“We are asking this board to stop playing politics with people's lives, and stop selling out our teachers and kids for funds. We understand when the government gives you funds to stay open, but we are strongly asking that you go virtual,” the note read.
Despite the notes, HCS announced on Wednesday that students in hybrid instruction would return to the classroom on Tuesday.
This comes amid 137 current COVID-19 positive cases within the district, including 90 students and 47 staff members. In addition, 171 staff members are quarantined, including 36 at the district office.
HCS does not report students in quarantine.
Finkley’s note received a response from HCS board member Neil James, who pointed to his wife being a longtime Horry County educator, as well as his niece being named “Rookie of the Year” with HCS as reasons for his understanding for what teachers face on a daily basis.
“I regularly receive input from well intended parents, teachers, and community members and I carefully discern each input along with my personal beliefs to reach a decision,” said James, who indicated he normally doesn’t respond to mass emails.
“I firmly believe the best instructional methodology is in-person instruction and certainly want to get back to that as soon as possible.

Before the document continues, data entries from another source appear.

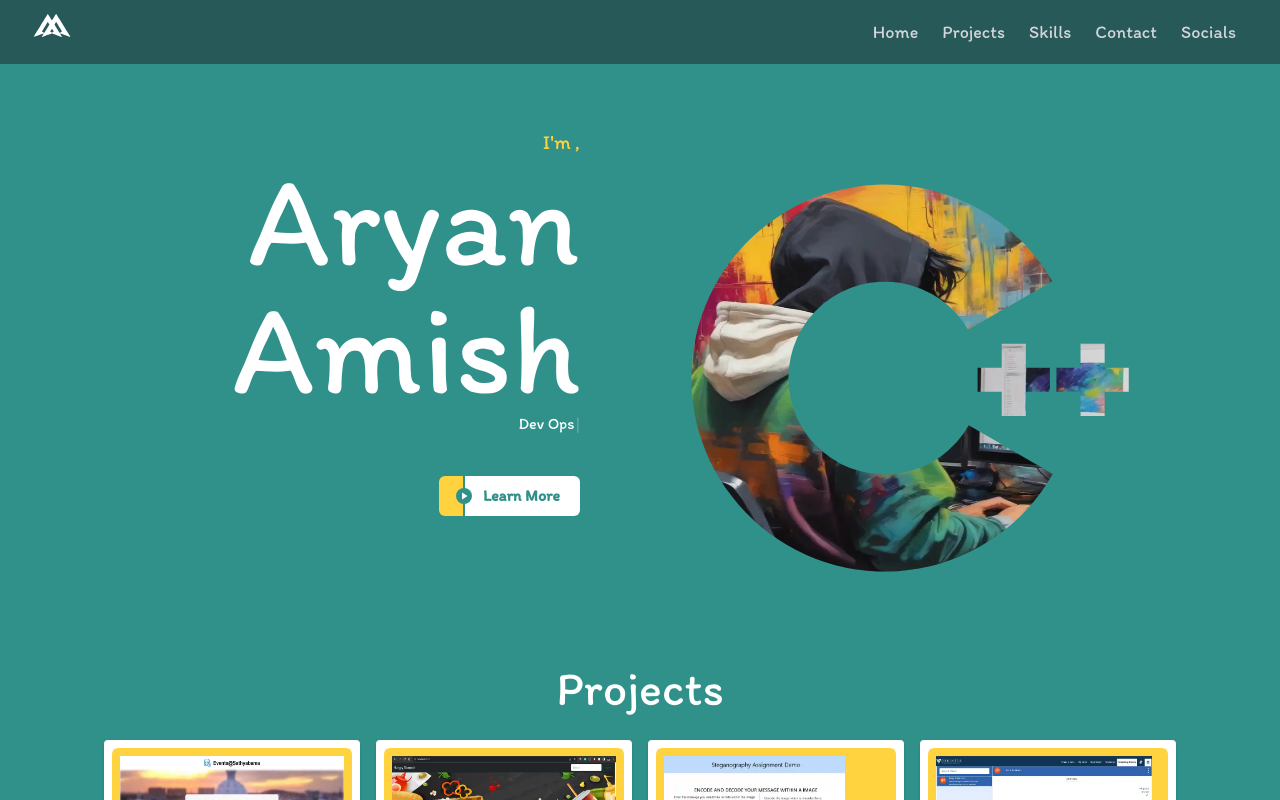
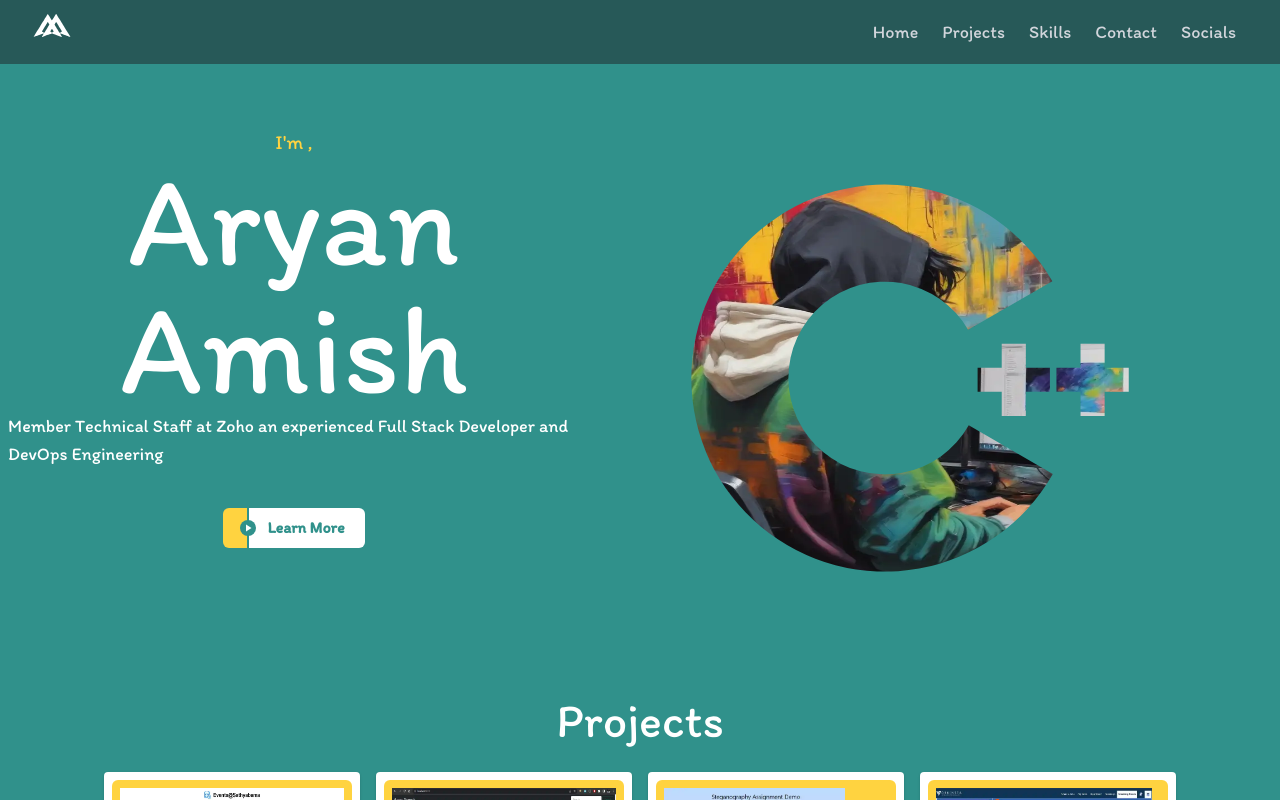
Before and after one commit to Aryanamish/portfolio, a React (Vite) app: page / in a window 1280 px wide. Shown: the top 800 px of the page. Built offline with nearby package versions, Linux system fonts and the light colour scheme.

Commit message:
improved SEO

```diff
--- a/index.html
+++ b/index.html
@@ -8,7 +8,7 @@
 		<meta name="theme-color" content="#000000" />
 		<meta
 			name="description"
-			content="Aryan Amish | Member Technical Staff @ZOHO | DSA | Machine Learning | Web Development" />
+			content="Aryan Amish | Member Technical Staff @ ZOHO | DSA | Web Development" />
 		<link rel="apple-touch-icon" href="/logo192.png" />
 		<!--
       manifest.json provides metadata used when your web app is installed on a
@@ -24,7 +24,7 @@
       work correctly both with client-side routing and a non-root public URL.
       Learn how to configure a non-root public URL by running `npm run build`.
     -->
-		<title>Aryan Amish</title>
+		<title>Aryan Amish - Member Technical Staff @ ZOHO</title>
 		<link rel="icon" href="/favicon.svg" sizes="any" type="image/svg+xml" />
 
 		<link rel="preconnect" href="https://fonts.googleapis.com" />
--- a/src/Data/Hero.tsx
+++ b/src/Data/Hero.tsx
@@ -7,8 +7,9 @@ import cloud from '../assets/mask_svg/baseline-cloud.svg';
 const Hero = {
 	first_name: 'Aryan',
 	last_name: 'Amish',
+	description:"Member Technical Staff at Zoho an experienced Full Stack Developer and DevOps Engineering",
 	email: 'aryanamish385+portfolio@gmail.com',
-	type_writer: ['Full Stack Developer', 'Dev Ops', 'Data Structure'],
+	// type_writer: ['Full Stack Developer', 'Dev Ops', 'Data Structure'],
 	masks_svgs: [python, cpp, java, docker, cloud],
 };
 
--- a/src/DataType.tsx
+++ b/src/DataType.tsx
@@ -2,6 +2,7 @@ export interface PersonalInfo {
 	first_name: string;
 	last_name: string;
 	email: string;
+	description:string;
 	type_writer?: string[];
 	masks_svgs?: (string | JSX.Element)[];
 }
--- a/src/hero/Hero.tsx
+++ b/src/hero/Hero.tsx
@@ -19,24 +19,29 @@ function Hero() {
 	return (
 		<div className="h-full w-full">
 			<div className="flex flex-col lg:flex-row gap-20">
-				<div className="flex flex-col flex-1 items-center lg:items-end justify-center">
+				<div className="flex flex-col flex-1 items-center lg:items-center">
 					<div>
-						<span className="text-skin-highlight text-xl">I'm ,</span>
+						<h1 className="text-skin-highlight text-xl">I'm ,</h1>
 					</div>
 					<div>
-						<span className="text-6xl lg:text-9xl text-skin-secondary">
+						<h1 className="text-6xl lg:text-9xl text-skin-secondary">
 							{Data.hero.first_name}
-						</span>
+						</h1>
 					</div>
 					<div>
-						<span className="text-6xl lg:text-9xl text-skin-secondary">
+						<h1 className="text-6xl lg:text-9xl text-skin-secondary">
 							{Data.hero.last_name}
-						</span>
+						</h1>
 					</div>
 					<div>
-						<span className="text-skin-secondary" id="intro">
+						<h2 className="text-lg lg:text-md text-skin-secondary">
+							{Data.hero.description}
+						</h2>
+					</div>
+					<div>
+						<h3 className="text-skin-secondary" id="intro">
 							{Data.hero.type_writer?.join(', ')}
-						</span>
+						</h3>
 					</div>
 					<div className="mt-10">
 
```
Also changed, not shown: public/manifest.json.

This year has been uniquely challenging due to the virus and its impacts and we are in unchartered waters.”
Finkley was far from satisfied with the singular answer he received from the board, puzzled by how James’ wife being a former teacher applied to this situation.
“Maybe I missed it in Mr. James’ reply, but it appears the community and parents don't have a voice,” Finkley told The Post and Courier Myrtle Beach. “I really don't know what his wife who retired several years has to do with a global pandemic and these unprecedented times. We know big money was given to open schools.
“If the board is basing their decision on health organizations, then the decision should have already been made."
‘I’m very disheartened’
Left with no choice but to report back to the classroom, Holmes is emotional, breaking down while talking about the trials and tribulations she has faced this year, including losing family members to COVID-19 in the past week.
“I’m very disheartened,” said Holmes, who believes that an investment should have been made into ventilation and not plexiglass. “I'm not really sure why they think we are invincible. I just think that they don't care."
Holmes wasn’t alone in being upset by HCS’ decision to return to hybrid instruction, with others echoing her sentiments.
“It’s shameful we are going back right now,” one teacher said.
“I have mixed emotions. I know so many students who are really struggling through distance learning but I am concerned about the health of teachers and students being back in the building together when the numbers are so high,” another offered on condition of anonymity.
Holmes is adamant she doesn’t mind being in the classroom, as she sees the value of teaching face to face, and believes that Forestbrook has handled hybrid instruction well.
However, she is worried that she and other teachers are the forgotten element with the decisions to return to school, as COVID-19 has proven to be deadly for adults, with local facilities such as Conway Medical Center seeing a rise in the hospitalization of younger adults in recent weeks.
“The virus doesn’t just impact our elderly, in fact we’ve seen more cases of those in their 30s and 40s over the past few weeks,” said Dr. Paul Richardson, CMC’s chief medical officer. “Teachers and staffers definitely fall into the categories of people that we’ve seen.”
Despite the rising risk, Holmes knows that hundreds of teachers will show up on Tuesday, putting their own health aside in favor of making the best of the situation.
“You know school supposed to be a place you want to go to a new love,” Holmes said. “You know you love being there with your friends and you love your teacher and you know you're able to do fun things and learn a lot.
“How does this nurture a love of learning for these children? It doesn’t.”